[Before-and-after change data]

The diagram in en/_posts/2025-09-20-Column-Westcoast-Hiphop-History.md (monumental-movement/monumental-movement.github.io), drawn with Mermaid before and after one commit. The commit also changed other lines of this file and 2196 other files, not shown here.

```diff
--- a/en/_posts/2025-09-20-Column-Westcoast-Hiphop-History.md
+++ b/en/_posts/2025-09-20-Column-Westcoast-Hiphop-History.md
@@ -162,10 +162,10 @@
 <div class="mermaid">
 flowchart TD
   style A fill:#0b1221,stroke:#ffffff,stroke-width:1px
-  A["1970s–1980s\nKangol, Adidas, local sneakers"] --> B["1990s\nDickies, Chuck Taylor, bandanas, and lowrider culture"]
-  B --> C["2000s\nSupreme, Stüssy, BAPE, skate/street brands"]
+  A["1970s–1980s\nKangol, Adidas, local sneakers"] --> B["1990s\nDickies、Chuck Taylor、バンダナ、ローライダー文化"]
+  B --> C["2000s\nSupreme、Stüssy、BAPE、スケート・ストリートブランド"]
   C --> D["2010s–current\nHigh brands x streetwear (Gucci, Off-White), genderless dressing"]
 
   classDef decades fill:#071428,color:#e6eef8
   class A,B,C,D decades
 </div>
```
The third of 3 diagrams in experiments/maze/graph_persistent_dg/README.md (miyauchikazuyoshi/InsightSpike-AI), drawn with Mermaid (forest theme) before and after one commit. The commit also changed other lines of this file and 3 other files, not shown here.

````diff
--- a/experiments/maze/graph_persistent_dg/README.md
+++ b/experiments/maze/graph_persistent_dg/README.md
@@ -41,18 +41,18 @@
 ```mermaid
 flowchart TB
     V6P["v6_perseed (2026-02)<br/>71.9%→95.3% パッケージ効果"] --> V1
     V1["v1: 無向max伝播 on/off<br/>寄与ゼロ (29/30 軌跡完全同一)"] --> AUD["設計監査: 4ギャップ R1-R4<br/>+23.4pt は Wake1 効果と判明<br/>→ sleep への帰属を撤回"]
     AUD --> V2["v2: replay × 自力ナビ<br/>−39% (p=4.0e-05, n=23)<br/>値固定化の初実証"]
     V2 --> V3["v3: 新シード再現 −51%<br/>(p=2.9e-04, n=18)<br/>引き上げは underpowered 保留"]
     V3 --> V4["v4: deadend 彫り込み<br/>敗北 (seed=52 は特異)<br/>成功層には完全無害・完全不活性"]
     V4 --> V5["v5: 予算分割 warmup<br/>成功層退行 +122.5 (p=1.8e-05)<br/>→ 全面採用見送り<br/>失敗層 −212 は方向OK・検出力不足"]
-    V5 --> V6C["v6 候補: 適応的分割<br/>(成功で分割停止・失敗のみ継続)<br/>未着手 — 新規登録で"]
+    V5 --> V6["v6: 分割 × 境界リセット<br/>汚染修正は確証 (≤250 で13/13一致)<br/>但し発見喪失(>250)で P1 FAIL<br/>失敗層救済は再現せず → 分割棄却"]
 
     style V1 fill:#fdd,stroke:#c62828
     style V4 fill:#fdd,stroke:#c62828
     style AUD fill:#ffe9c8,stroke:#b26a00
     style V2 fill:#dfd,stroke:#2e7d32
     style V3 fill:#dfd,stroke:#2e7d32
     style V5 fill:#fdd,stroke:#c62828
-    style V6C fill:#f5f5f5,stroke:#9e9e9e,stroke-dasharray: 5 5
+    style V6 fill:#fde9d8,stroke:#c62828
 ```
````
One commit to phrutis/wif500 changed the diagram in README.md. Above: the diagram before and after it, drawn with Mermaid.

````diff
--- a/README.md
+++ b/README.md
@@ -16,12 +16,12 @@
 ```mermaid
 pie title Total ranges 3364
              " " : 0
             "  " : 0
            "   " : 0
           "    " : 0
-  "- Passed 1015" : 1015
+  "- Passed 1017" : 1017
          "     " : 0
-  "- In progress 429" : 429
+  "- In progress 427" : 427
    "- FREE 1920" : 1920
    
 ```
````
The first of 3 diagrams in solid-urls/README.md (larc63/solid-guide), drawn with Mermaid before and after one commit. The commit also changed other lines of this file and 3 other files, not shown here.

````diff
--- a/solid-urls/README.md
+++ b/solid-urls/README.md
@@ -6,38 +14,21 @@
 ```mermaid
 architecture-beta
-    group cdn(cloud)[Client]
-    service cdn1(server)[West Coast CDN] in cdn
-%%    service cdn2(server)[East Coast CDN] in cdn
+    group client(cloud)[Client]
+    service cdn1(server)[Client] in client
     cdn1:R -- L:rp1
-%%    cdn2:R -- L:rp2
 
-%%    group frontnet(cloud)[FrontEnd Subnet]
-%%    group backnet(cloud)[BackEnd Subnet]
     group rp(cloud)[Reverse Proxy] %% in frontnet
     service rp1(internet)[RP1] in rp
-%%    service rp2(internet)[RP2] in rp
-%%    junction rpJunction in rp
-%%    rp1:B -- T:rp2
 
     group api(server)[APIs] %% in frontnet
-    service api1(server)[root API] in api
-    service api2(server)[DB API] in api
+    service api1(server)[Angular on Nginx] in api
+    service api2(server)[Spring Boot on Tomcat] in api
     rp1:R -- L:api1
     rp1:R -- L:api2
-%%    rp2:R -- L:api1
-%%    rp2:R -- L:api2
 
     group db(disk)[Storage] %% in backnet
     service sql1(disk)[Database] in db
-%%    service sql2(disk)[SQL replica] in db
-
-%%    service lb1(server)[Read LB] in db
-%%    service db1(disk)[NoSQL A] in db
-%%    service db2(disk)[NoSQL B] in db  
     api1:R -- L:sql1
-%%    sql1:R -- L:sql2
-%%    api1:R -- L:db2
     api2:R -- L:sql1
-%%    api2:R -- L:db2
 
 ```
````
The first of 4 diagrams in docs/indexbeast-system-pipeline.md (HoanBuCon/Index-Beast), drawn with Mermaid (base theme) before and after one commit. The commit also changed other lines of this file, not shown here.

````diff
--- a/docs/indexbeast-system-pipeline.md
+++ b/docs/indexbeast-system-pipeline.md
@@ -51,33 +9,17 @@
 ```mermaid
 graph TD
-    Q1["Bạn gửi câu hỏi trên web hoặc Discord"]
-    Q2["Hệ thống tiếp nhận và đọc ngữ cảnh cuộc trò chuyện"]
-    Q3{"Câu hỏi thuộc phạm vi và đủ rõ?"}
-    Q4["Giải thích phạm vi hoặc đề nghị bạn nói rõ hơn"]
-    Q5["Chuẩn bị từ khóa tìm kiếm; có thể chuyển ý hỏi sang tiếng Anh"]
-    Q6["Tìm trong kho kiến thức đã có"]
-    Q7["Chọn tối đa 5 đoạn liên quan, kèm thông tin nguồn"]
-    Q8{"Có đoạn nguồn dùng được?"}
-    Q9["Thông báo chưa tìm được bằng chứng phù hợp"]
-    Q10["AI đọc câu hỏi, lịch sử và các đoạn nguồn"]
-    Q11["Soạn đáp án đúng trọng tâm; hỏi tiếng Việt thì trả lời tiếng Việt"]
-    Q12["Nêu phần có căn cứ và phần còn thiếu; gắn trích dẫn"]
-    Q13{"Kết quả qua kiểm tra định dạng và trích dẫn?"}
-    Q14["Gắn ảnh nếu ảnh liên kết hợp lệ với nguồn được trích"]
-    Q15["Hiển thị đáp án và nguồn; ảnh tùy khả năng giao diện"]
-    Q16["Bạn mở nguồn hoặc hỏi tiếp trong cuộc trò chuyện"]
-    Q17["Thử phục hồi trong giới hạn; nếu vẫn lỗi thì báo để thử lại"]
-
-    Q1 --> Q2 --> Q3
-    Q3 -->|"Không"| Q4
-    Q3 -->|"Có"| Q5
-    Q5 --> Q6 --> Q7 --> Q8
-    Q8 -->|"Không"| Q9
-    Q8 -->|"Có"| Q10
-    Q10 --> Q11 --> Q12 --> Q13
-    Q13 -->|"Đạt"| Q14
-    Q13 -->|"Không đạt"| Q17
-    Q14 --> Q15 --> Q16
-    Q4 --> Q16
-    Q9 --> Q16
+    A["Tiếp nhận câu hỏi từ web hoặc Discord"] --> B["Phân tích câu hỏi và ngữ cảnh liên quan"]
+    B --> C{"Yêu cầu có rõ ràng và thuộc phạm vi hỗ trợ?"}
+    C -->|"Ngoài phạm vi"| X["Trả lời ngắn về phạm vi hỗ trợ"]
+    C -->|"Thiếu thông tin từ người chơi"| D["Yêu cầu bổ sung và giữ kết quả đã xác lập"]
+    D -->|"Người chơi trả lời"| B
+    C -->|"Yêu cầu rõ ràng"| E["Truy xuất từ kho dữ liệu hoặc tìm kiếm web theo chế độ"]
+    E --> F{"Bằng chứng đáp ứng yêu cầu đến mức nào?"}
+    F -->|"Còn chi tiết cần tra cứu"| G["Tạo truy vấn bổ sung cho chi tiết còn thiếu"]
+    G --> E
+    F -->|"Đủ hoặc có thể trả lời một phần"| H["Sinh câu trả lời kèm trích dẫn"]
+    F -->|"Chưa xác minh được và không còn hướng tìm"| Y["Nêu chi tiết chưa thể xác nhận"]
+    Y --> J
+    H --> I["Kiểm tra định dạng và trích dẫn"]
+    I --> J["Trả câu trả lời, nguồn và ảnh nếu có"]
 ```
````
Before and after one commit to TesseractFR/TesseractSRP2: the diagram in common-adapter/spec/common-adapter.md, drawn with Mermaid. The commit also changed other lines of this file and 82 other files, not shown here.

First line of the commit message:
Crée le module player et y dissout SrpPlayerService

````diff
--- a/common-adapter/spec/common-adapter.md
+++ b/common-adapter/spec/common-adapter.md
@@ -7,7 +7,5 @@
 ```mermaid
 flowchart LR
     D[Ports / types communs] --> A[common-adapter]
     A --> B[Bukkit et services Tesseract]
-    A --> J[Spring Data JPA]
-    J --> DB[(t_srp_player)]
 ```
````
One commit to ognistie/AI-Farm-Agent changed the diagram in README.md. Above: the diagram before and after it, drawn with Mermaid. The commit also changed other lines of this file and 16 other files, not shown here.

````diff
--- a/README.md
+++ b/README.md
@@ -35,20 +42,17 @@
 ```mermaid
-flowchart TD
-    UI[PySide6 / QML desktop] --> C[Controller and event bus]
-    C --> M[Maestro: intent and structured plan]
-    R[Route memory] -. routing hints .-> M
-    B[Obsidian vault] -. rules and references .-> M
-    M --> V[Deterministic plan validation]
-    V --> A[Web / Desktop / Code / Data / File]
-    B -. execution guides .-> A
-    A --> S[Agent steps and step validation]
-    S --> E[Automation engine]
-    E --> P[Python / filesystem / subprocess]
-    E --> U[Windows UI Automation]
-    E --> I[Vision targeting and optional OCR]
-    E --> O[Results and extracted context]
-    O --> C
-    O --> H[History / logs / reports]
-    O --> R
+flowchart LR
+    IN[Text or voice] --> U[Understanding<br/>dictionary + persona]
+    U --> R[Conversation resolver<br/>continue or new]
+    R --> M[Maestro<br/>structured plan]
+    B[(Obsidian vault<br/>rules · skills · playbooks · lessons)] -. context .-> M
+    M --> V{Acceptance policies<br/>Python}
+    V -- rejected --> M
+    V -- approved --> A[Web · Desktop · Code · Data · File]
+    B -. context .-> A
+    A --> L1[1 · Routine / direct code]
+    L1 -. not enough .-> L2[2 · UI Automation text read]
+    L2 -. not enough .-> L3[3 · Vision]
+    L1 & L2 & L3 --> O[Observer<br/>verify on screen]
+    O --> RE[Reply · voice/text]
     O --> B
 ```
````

YOUR OBJECTIVE
Which lines hold the word "group"? Return all of them from the records above.

SOLUTION TO THE EXERCISE
-    group cdn(cloud)[Client]
+    group client(cloud)[Client]
-%%    group frontnet(cloud)[FrontEnd Subnet]
-%%    group backnet(cloud)[BackEnd Subnet]
     group rp(cloud)[Reverse Proxy] %% in frontnet
     group api(server)[APIs] %% in frontnet
     group db(disk)[Storage] %% in backnet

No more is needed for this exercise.